Grandmas House: Fingers In The Cookie Jar

Let me start by saying Grandmas House is not your ordinary punk band. 

As proudly queer musicians, their message is one of inclusion, equality and safety. They join a growing movement of bands like Slagheap and Goat Girl who won’t rest until the glass ceiling is not just smashed, but pulverised back into sand and thrown into the sea. 

With their shows, they aim to create a warm and welcoming space for outsiders, who up until now may have thought twice about going to gigs alone. That doesn’t mean that their shows are in any way subdued. Grandmas House is still a punk band after all, and there’s still every chance you’ll get a heavy Dr Marten boot to the head when things get going. When you hear the brutal honesty of their lyrics, which have all been born from experience, you get the feeling that whatever is going on inside the venue is far less crazy than what is going on in the world outside it. Like the Riot Grrl movement that came before them, Grandmas House have their own way of doing things and if you don’t like it, they will be the first to tell you what you can stick and where you can stick it. 

A stalwart of the Bristol underground scene, this three-piece have spent the last few years growing in confidence and experience and it looks to us they are just about ready to explode. We sat down with Yasmin, Poppy and Zoë as they prepare to rip 2020 a new one.

You recently parted ways with your original bass player, Daisy, could you talk a little about that and what it’s been like working with Zoë since she took on the role?

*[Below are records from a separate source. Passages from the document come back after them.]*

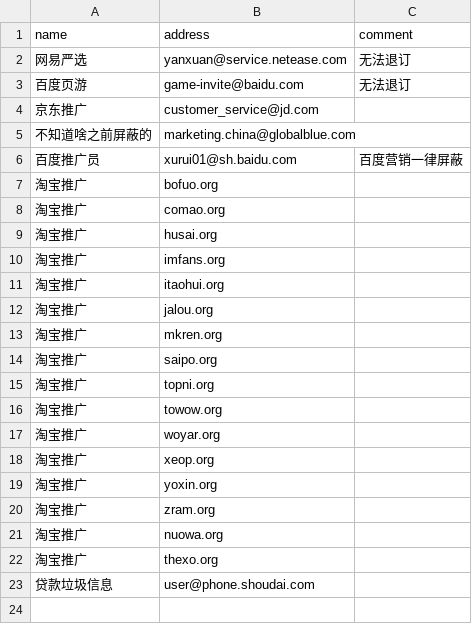
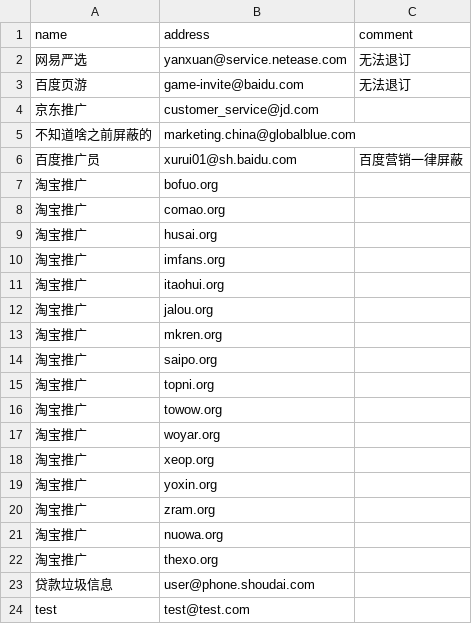
Before and after one commit to laixintao/blackemail, a CSV file: list.csv, drawn as a sheet; the diff names each change by its address in the sheet, - before the commit and + after, or states it on an @@ line.

Commit message:
test

```diff
--- a/list.csv
+++ b/list.csv
+row 24: test | test@test.com
```
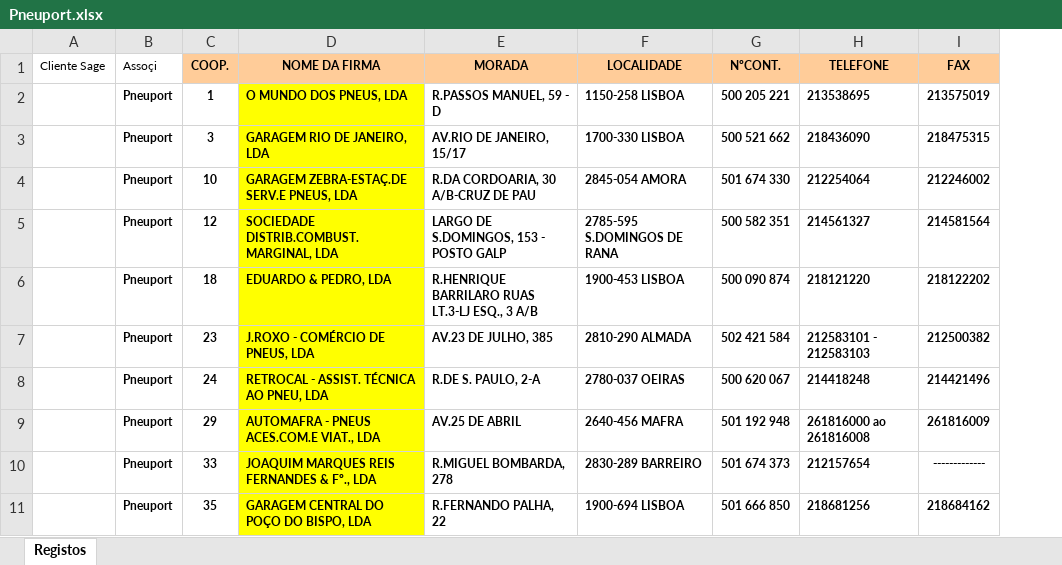
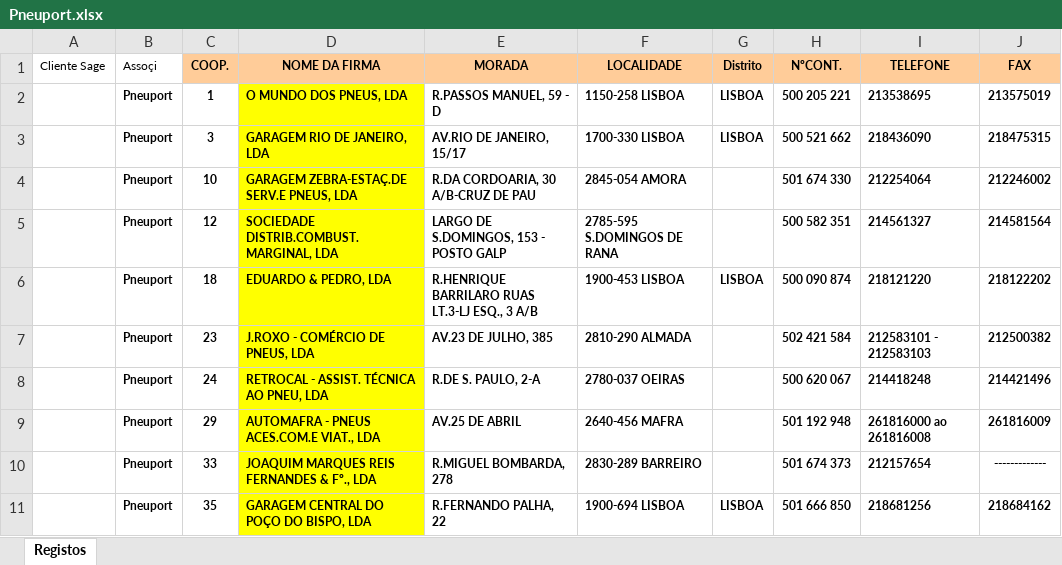
Before and after one commit to PedroM1976/DMClientes, an Excel workbook: dados/importados/Pneuport.xlsx, sheet Registos, drawn as a sheet; only a part is shown; values as stored, in another font and other column widths than the file's, no borders; charts and pictures not drawn; the diff names each change by its address in the sheet, - before the commit and + after, or states it on an @@ line.

```diff
--- a/dados/importados/Pneuport.xlsx (sheet Registos)
+++ b/dados/importados/Pneuport.xlsx (sheet Registos)
+column G (Distrito), rows 2-11: LISBOA | LISBOA |  |  | LISBOA |  |  |  |  | LISBOA
```
Also changed, not shown: charts or pictures, 4 other files.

Yasmin – The reason we parted with Daisy was because she is living in London and it became a bit of a struggle to make it work, for all of us. She’d come down the night before a gig and we’d do a quick practice and then go straight to the gig. 

Poppy – We didn’t have time to write new songs all together as a band which is how we do it best and it was starting to get a bit stressful for all three of us. We all came to a very beautiful, emotional, mutual decision that it was best to part ways.

P – Since it’s been us three we’ve written so many new songs, we’re constantly practising and talking about the band.

Y – It’s just so much easier. 

How has living under one roof affected your songwriting?

P – Oh my god it’s affected it so positively, we’re like all one big brain.

Zoe – With only one brain cell.

P – We all just float around together, we’re coming up with stuff constantly, we just do everything together. We could all be sat around the kitchen table and suddenly we’ll have another idea for a song. It’s very good vibes. 

Y – Very positive vibes in Grandmas House. 

How would you say living in Bristol has impacted your development as a band – do you think you could have achieved as much as you have if you’d have stayed in London?

P – No (laughs).

Y – I don’t think so, I think Bristol is such an amazing city. London has an amazing music scene, but I think in Bristol it’s much more of a community and everyone kind of works together, all the different bands work with and support each other. 

P – I think sound-wise, the music scene has definitely influenced us a lot.

Y – There’s a lot of punk on the rise, especially in Bristol and it’s shaped the way we write, it would be incredibly different if we were anywhere else. 

Z – I think if I was still living in London I wouldn’t have ever picked up a bass. We’ve such a big friendship group of musicians and its very inspiring. 

It seems like everywhere I look I see a Facebook event or poster advertising one of your upcoming shows. What does playing live mean to you and what is it about playing that you enjoy the most?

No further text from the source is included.